## [PROBLEM TO SOLVE]
Each entry is to be given again precisely, and no picture may be carried over.

===== SUPPLIED ENTRIES =====

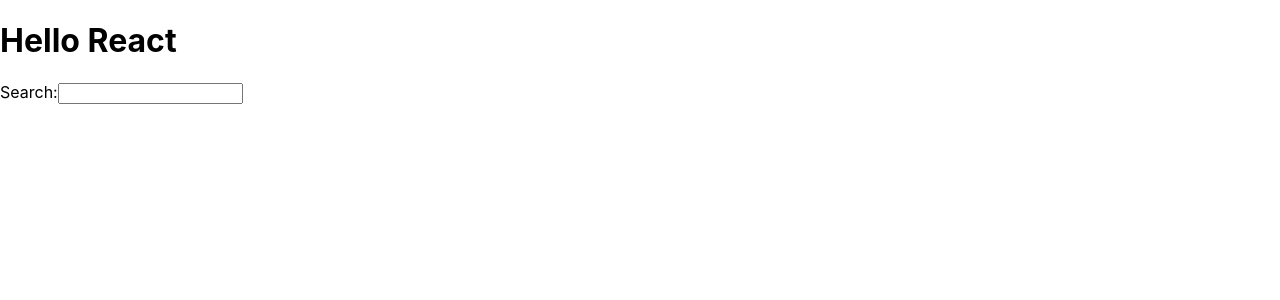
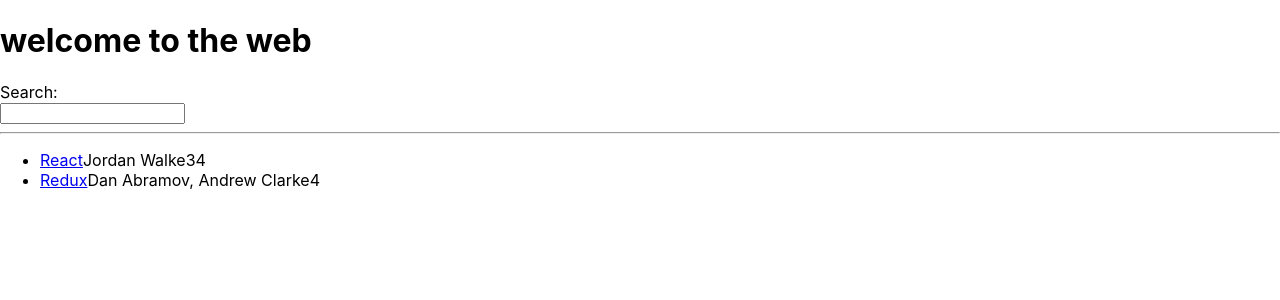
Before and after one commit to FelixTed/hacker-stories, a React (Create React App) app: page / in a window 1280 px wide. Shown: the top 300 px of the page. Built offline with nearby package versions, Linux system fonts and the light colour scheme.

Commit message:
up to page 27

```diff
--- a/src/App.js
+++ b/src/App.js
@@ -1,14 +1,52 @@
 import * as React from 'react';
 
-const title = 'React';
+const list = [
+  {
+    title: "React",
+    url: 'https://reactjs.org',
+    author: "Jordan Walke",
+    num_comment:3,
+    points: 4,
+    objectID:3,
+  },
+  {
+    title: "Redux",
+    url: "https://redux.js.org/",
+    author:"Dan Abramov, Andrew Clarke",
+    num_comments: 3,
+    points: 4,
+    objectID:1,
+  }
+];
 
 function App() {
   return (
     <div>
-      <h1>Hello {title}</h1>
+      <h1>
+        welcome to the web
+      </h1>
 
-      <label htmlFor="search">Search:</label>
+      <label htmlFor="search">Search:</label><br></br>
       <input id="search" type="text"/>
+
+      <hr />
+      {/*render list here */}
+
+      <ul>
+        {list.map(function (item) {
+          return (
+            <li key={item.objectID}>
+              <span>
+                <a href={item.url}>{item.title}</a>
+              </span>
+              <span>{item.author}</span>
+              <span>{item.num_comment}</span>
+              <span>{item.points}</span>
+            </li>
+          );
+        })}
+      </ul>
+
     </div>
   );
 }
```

=====

## [RESULT OF THIS TASK]
Before and after one commit to FelixTed/hacker-stories, a React (Create React App) app: page / in a window 1280 px wide. Shown: the top 300 px of the page. Built offline with nearby package versions, Linux system fonts and the light colour scheme.

Commit message:
up to page 27

```diff
--- a/src/App.js
+++ b/src/App.js
@@ -1,14 +1,52 @@
 import * as React from 'react';
 
-const title = 'React';
+const list = [
+  {
+    title: "React",
+    url: 'https://reactjs.org',
+    author: "Jordan Walke",
+    num_comment:3,
+    points: 4,
+    objectID:3,
+  },
+  {
+    title: "Redux",
+    url: "https://redux.js.org/",
+    author:"Dan Abramov, Andrew Clarke",
+    num_comments: 3,
+    points: 4,
+    objectID:1,
+  }
+];
 
 function App() {
   return (
     <div>
-      <h1>Hello {title}</h1>
+      <h1>
+        welcome to the web
+      </h1>
 
-      <label htmlFor="search">Search:</label>
+      <label htmlFor="search">Search:</label><br></br>
       <input id="search" type="text"/>
+
+      <hr />
+      {/*render list here */}
+
+      <ul>
+        {list.map(function (item) {
+          return (
+            <li key={item.objectID}>
+              <span>
+                <a href={item.url}>{item.title}</a>
+              </span>
+              <span>{item.author}</span>
+              <span>{item.num_comment}</span>
+              <span>{item.points}</span>
+            </li>
+          );
+        })}
+      </ul>
+
     </div>
   );
 }
```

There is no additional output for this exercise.